◆ **Exercise goal**
All lines below containing the string "radius" are to be copied.

◆ **Code change snippets**

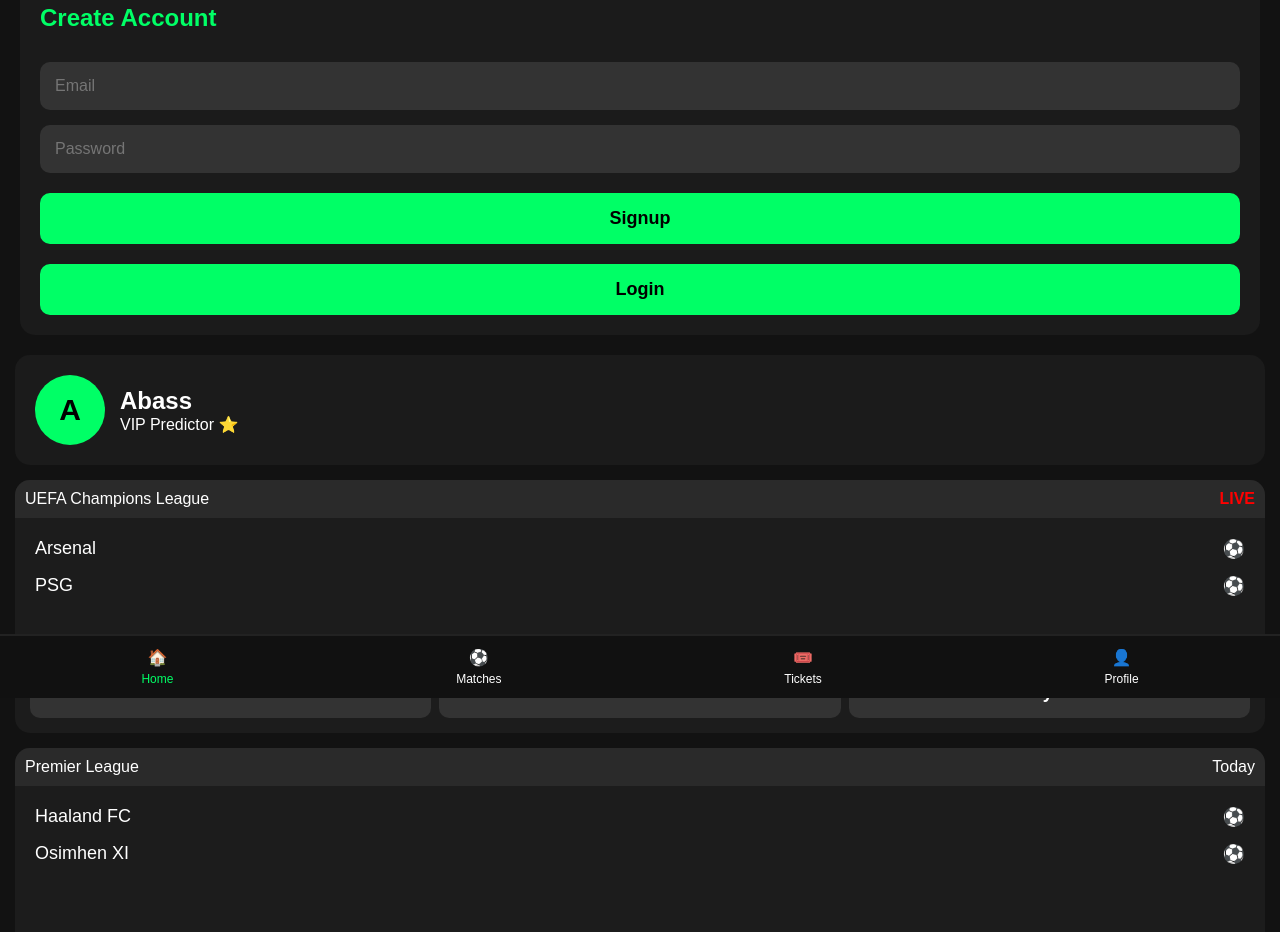
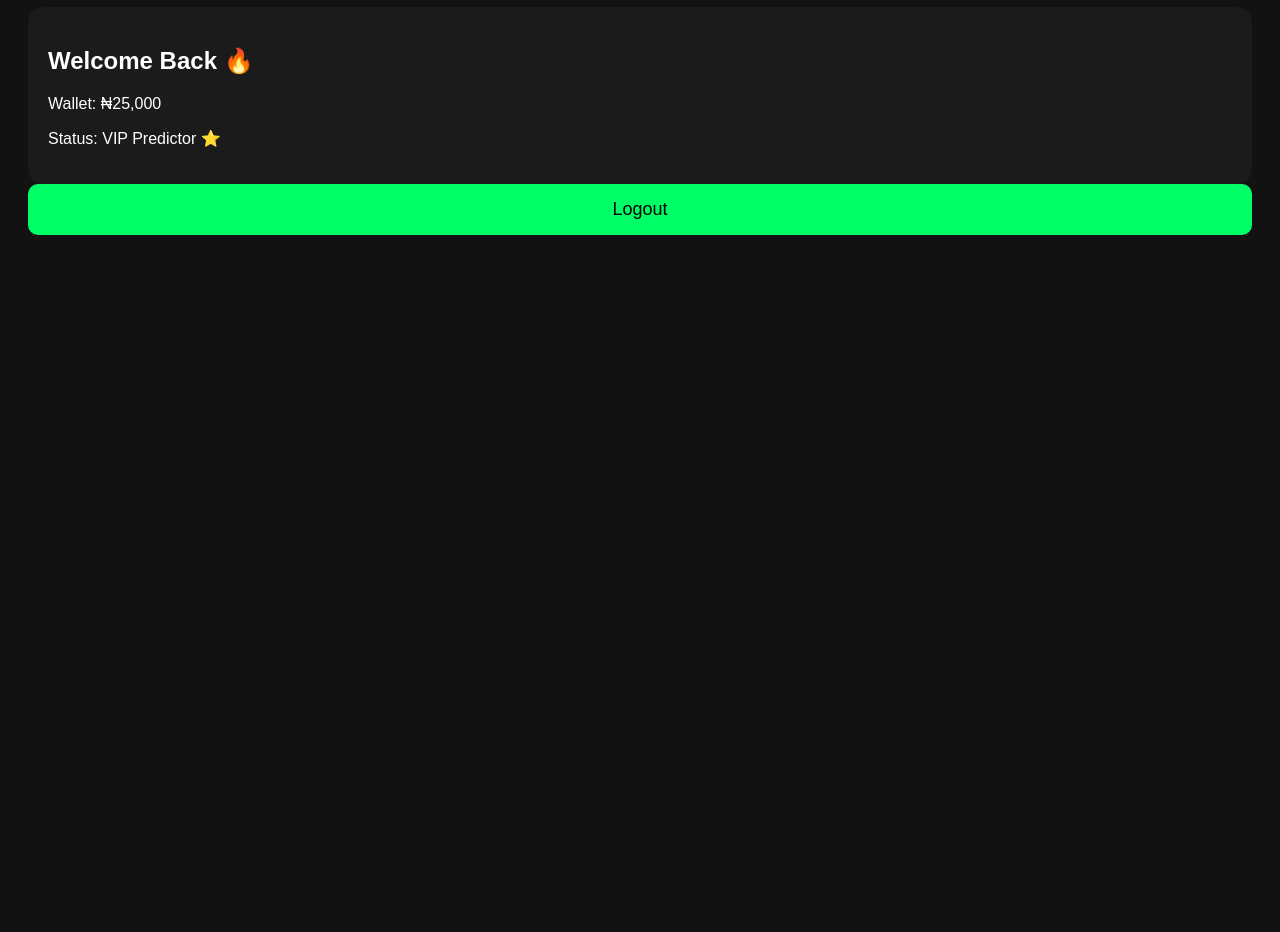
Before and after one commit to oyin8040/backend-app, a website: page public/index.html in a window 1280 px wide. Shown: the part 102-1034 px from the top of the page. After the commit the page ends 800 px from the top, so only its background shows below. Drawn offline with Linux system fonts and the light colour scheme.

Commit message:
Update index.html

```diff
--- a/public/index.html
+++ b/public/index.html
@@ -5,189 +5,32 @@
 <meta charset="UTF-8">
 <meta name="viewport" content="width=device-width, initial-scale=1.0">
 
-<title>ArenaBet</title>
+<title>Dashboard</title>
 
 <style>
-
-*{
-    margin:0;
-    padding:0;
-    box-sizing:border-box;
-}
 
 body{
     background:#121212;
     color:white;
     font-family:Arial;
-    padding-bottom:90px;
+    padding:20px;
 }
 
-/* HEADER */
-
-.header{
-    background:#111;
-    padding:15px;
-    display:flex;
-    justify-content:space-between;
-    align-items:center;
-    border-bottom:2px solid #222;
-}
-
-.logo{
-    color:#00ff66;
-    font-size:28px;
-    font-weight:bold;
-}
-
-.wallet{
-    background:#00ff66;
-    color:black;
-    padding:8px 15px;
-    border-radius:20px;
-    font-weight:bold;
-}
-
-/* AUTH */
-
-.auth-box{
+.card{
     background:#1b1b1b;
-    margin:20px;
     padding:20px;
     border-radius:15px;
-}
-
-.auth-box h2{
-    margin-bottom:15px;
-    color:#00ff66;
-}
-
-input{
-    width:100%;
-    padding:15px;
-    margin-top:15px;
-    border:none;
-    border-radius:10px;
-    background:#333;
-    color:white;
-    font-size:16px;
+    margin-top:20px;
 }
 
 button{
+    padding:15px;
     width:100%;
-    padding:15px;
-    margin-top:20px;
     border:none;
     border-radius:10px;
     background:#00ff66;
     color:black;
     font-size:18px;
-    font-weight:bold;
-}
-
-/* MATCHES */
-
-.match{
-    background:#1c1c1c;
-    margin:15px;
-    border-radius:15px;
-    overflow:hidden;
-}
-
-.match-header{
-    background:#2a2a2a;
-    padding:10px;
-    display:flex;
-    justify-content:space-between;
-}
-
-.live{
-    color:red;
-    font-weight:bold;
-}
-
-.teams{
-    padding:20px;
-}
-
-.team-row{
-    display:flex;
-    justify-content:space-between;
-    margin-bottom:15px;
-    font-size:18px;
-}
-
-.odds{
-    display:flex;
-    gap:8px;
-    padding:15px;
-}
-
-.odd-btn{
-    flex:1;
-    background:#333;
-    border:none;
-    color:white;
-    padding:15px;
-    border-radius:10px;
-}
-
-.odd-btn:hover{
-    background:#00aa44;
-}
-
-/* PROFILE */
-
-.profile{
-    background:#1b1b1b;
-    margin:15px;
-    padding:20px;
-    border-radius:15px;
-}
-
-.profile-top{
-    display:flex;
-    align-items:center;
-    gap:15px;
-}
-
-.avatar{
-    width:70px;
-    height:70px;
-    border-radius:50%;
-    background:#00ff66;
-    color:black;
-    display:flex;
-    justify-content:center;
-    align-items:center;
-    font-size:30px;
-    font-weight:bold;
-}
-
-/* NAVIGATION */
-
-.bottom-nav{
-    position:fixed;
-    bottom:0;
-    width:100%;
-    background:#111;
-    display:flex;
-    justify-content:space-around;
-    padding:12px 0;
-    border-top:2px solid #222;
-}
-
-.nav-item{
-    text-align:center;
-    color:white;
-}
-
-.nav-item p{
-    font-size:12px;
-    margin-top:5px;
-}
-
-.active{
-    color:#00ff66;
 }
 
 </style>
@@ -196,254 +39,37 @@
 
 <body>
 
-<!-- HEADER -->
+<h1>⚽ ArenaBet Dashboard</h1>
 
-<div class="header">
+<div class="card">
 
-<div class="logo">
-ArenaBet
-</div>
+<h2>Welcome Back 🔥</h2>
 
-<div class="wallet">
-₦25,000
-</div>
+<p id="userEmail"></p>
+
+<p>Wallet: ₦25,000</p>
+
+<p>Status: VIP Predictor ⭐</p>
 
 </div>
 
-<!-- SIGNUP -->
-
-<div class="auth-box">
-
-<h2>Create Account</h2>
-
-<input type="email" id="email" placeholder="Email">
-
-<input type="password" id="password" placeholder="Password">
-
-<button onclick="signup()">
-Signup
+<button onclick="logout()">
+Logout
 </button>
-
-<button onclick="login()">
-Login
-</button>
-
-</div>
-
-<!-- PROFILE -->
-
-<div class="profile">
-
-<div class="profile-top">
-
-<div class="avatar">
-A
-</div>
-
-<div>
-<h2>Abass</h2>
-<p>VIP Predictor ⭐</p>
-</div>
-
-</div>
-
-</div>
-
-<!-- MATCHES -->
-
-<div class="match">
-
-<div class="match-header">
-
-<span>UEFA Champions League</span>
-
-<span class="live">
-LIVE
-</span>
-
-</div>
-
-<div class="teams">
-
-<div class="team-row">
-<span>Arsenal</span>
-<span>⚽</span>
-</div>
-
-<div class="team-row">
-<span>PSG</span>
-<span>⚽</span>
-</div>
-
-</div>
-
-<div class="odds">
-
-<button class="odd-btn">
-Home 2.10
-</button>
-
-<button class="odd-btn">
-Draw 3.50
-</button>
-
-<button class="odd-btn">
-Away 2.80
-</button>
-
-</div>
-
-</div>
-
-<div class="match">
-
-<div class="match-header">
-
-<span>Premier League</span>
-
-<span>
-Today
-</span>
-
-</div>
-
-<div class="teams">
-
-<div class="team-row">
-<span>Haaland FC</span>
-<span>⚽</span>
-</div>
-
-<div class="team-row">
-<span>Osimhen XI</span>
-<span>⚽</span>
-</div>
-
-</div>
-
-<div class="odds">
-
-<button class="odd-btn">
-Home 1.90
-</button>
-
-<button class="odd-btn">
-Draw 3.00
-</button>
-
-<button class="odd-btn">
-Away 2.50
-</button>
-
-</div>
-
-</div>
-
-<!-- NAVIGATION -->
-
-<div class="bottom-nav">
-
-<div class="nav-item active">
-🏠
-<p>Home</p>
-</div>
-
-<div class="nav-item">
-⚽
-<p>Matches</p>
-</div>
-
-<div class="nav-item">
-🎟️
-<p>Tickets</p>
-</div>
-
-<div class="nav-item">
-👤
-<p>Profile</p>
-</div>
-
-</div>
-
-<!-- FIREBASE -->
-
-<script src="https://www.gstatic.com/firebasejs/10.12.2/firebase-app-compat.js"></script>
-
-<script src="https://www.gstatic.com/firebasejs/10.12.2/firebase-auth-compat.js"></script>
 
 <script>
 
-const firebaseConfig = {
+const email = localStorage.getItem("userEmail");
 
-  apiKey: "AIzaSyDsdGQL-FYLsQdQipQPa8M0BCb0SHg4UTY",
+document.getElementById("userEmail").innerText = email;
 
-  authDomain: "gen-lang-client-0173296700.firebaseapp.com",
+/* LOGOUT */
 
-  projectId: "gen-lang-client-0173296700",
+function logout(){
 
-  storageBucket: "gen-lang-client-0173296700.firebasestorage.app",
+    localStorage.clear();
 
-  messagingSenderId: "109891504599",
-
-  appId: "1:109891504599:web:39c7f92da4c6e937436392",
-
-  measurementId: "G-ZXYWVV4VQF"
-
-};
-
-firebase.initializeApp(firebaseConfig);
-
-const auth = firebase.auth();
-
-/* SIGNUP */
-
-function signup(){
-
-    const email = document.getElementById("email").value;
-
-    const password = document.getElementById("password").value;
-
-    auth.createUserWithEmailAndPassword(email,password)
-
-    .then((userCredential)=>{
-
-        alert("Account Created Successfully 🔥");
-
-        console.log(userCredential.user);
-
-    })
-
-    .catch((error)=>{
-
-        alert(error.message);
-
-    });
-
-}
-
-/* LOGIN */
-
-function login(){
-
-    const email = document.getElementById("email").value;
-
-    const password = document.getElementById("password").value;
-
-    auth.signInWithEmailAndPassword(email,password)
-
-    .then((userCredential)=>{
-
-        alert("Login Successful ✅");
-
-        console.log(userCredential.user);
-
-    })
-
-    .catch((error)=>{
-
-        alert(error.message);
-
-    });
+    window.location.href = "index.html";
 
 }
 
```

◆ **Your solution**
-    border-radius:20px;
     border-radius:15px;
-    border-radius:10px;
     border-radius:10px;
-    border-radius:15px;
-    border-radius:10px;
-    border-radius:15px;
-    border-radius:50%;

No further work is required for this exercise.